Based on experiences from the development of the address system in Denmark, the paper discusses the benefits and disadvantages from different approaches to address management and to the conceptual modeling of address data. Also the definition of addresses is discussed.
It is described how the Danish address system and the custodianship of base address data was enforced by law, and how consensus building between the stakeholders has created a situation where public maintained address data – including address points – since 2002 has been freely available for both
public and private sector, to the benefit of both citizens, government and business.
The paper discusses the concept of reference data in the context of the European INSPIRE directive on spatial data infrastructure as well as the characteristics of addresses as being reference data. The level of Danish data standardization for addresses is presented, and – and as a conclusion – a
number of lessons learned is listed.

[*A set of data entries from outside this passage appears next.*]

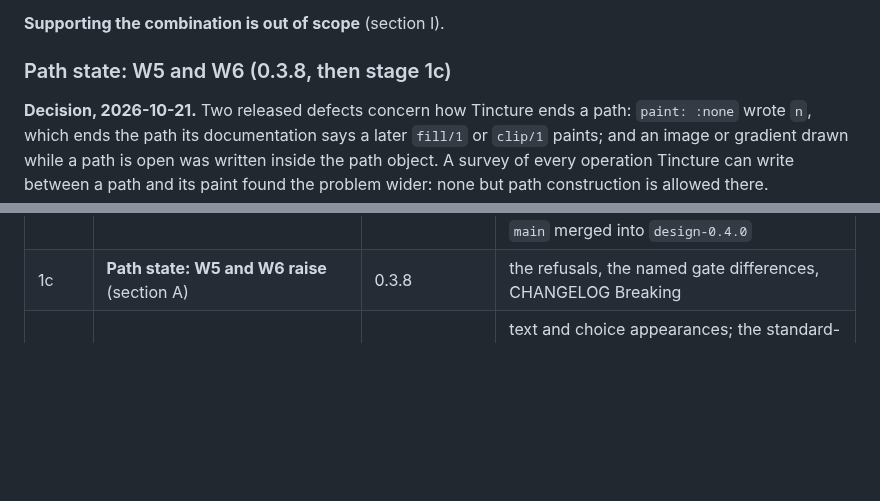
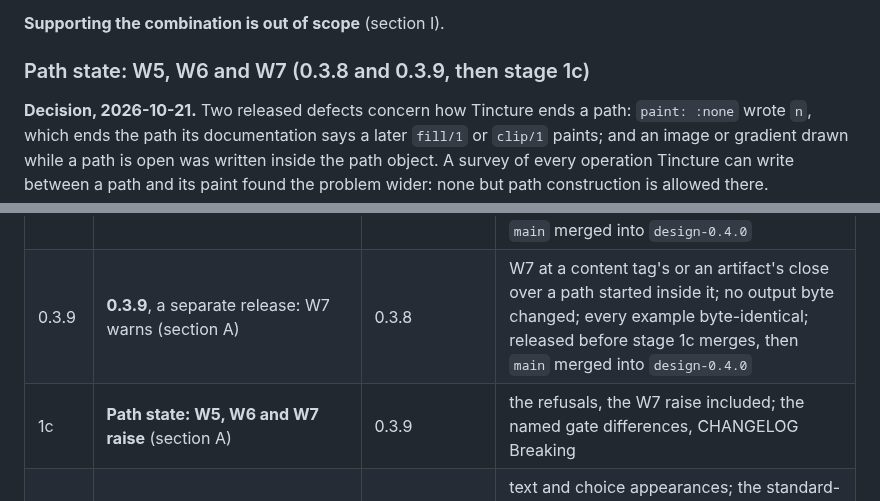
Before and after one commit to thatsme/tincture, a Markdown page: docs/design/0.4.0-forms.md, 2 parts joined by grey strips. Rendered like a GitHub page; blank space fills up the shorter version.

```diff
--- a/docs/design/0.4.0-forms.md
+++ b/docs/design/0.4.0-forms.md
@@ -228,7 +228,7 @@ not checked.
 
 **Supporting the combination is out of scope** (section I).
 
-### Path state: W5 and W6 (0.3.8, then stage 1c)
+### Path state: W5, W6 and W7 (0.3.8 and 0.3.9, then stage 1c)
 
 **Decision, 2026-10-21.** Two released defects concern how Tincture ends a
 path: `paint: :none` wrote `n`, which ends the path its documentation says a
@@ -2068,7 +2099,8 @@ section A ("Path state") holds the rule.
 | 5a | **Text and choice fields with embedded fonts, `/DA` and `/DR`** (section C) | 3, 4, S (question 1) | `normalize_field_font/1` widened for text and choice fields; `full_font:`; `Type0` everywhere for a field font; whole-cmap coverage for an editable field's font; the `fsType` refusal; one `fsType` reading, with the registration fix in a self-contained commit; the `/DR` dictionary. Standard-14 forms byte-identical |
 | maint | **`maint-doc-claims`**, a maintenance branch | 5a | a test that every "at 0.3.x" label in README, ROADMAP and `examples/README.md` equals `@version`; an Examples-job step comparing the veraPDF counts the docs quote with that run's reports; a stage-end checklist line: every stage that changes behaviour lists and updates every doc passage that describes it |
 | 0.3.8 | **0.3.8**, a separate release: path state (section A) | 5a (the backported `fsType` fix), the path-state plan | `paint: :none` writes construction only; class-3 setters written before the path; W5 at every class-4 call and W6 at a page change or export, both warnings; `n` at an unpainted path's end; the `fsType` registration fix; every example byte-identical; released before 5b merges, then `main` merged into `design-0.4.0` |
-| 1c | **Path state: W5 and W6 raise** (section A) | 0.3.8 | the refusals, the named gate differences, CHANGELOG Breaking |
+| 0.3.9 | **0.3.9**, a separate release: W7 warns (section A) | 0.3.8 | W7 at a content tag's or an artifact's close over a path started inside it; no output byte changed; every example byte-identical; released before stage 1c merges, then `main` merged into `design-0.4.0` |
+| 1c | **Path state: W5, W6 and W7 raise** (section A) | 0.3.9 | the refusals, the W7 raise included; the named gate differences, CHANGELOG Breaking |
 | 5b | **Text and choice appearances; `/NeedAppearances` removed** (sections C and D) | 5a, maint, 0.3.8, 1c | text and choice appearances; the standard-14 WinAnsi refusal (J4); the AcroForm `/DA` checked against ISO 32000-1 Table 218; `form.pdf` regenerated; the visual review below |
 | 6 | **Signature appearances, the push-button caption and `/N`** (section D) | 5b, S (question 4) | the remaining appearance changes; embedded fonts on push-button captions |
 | 7 | **PDF/A refusals lifted; `archival_form` example** (section E) | 6, S (question 6) | the 2b and 2u claims for `archival_form.pdf` |
```
Also changed, not shown: other parts of docs/design/0.4.0-forms.md (+54 -18 lines).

Paper was downloaded in pdf format from http://www.isotc211.org/Address/Copenhagen_Address_Workshop/index.htm. This document consists of a paper and a presentation.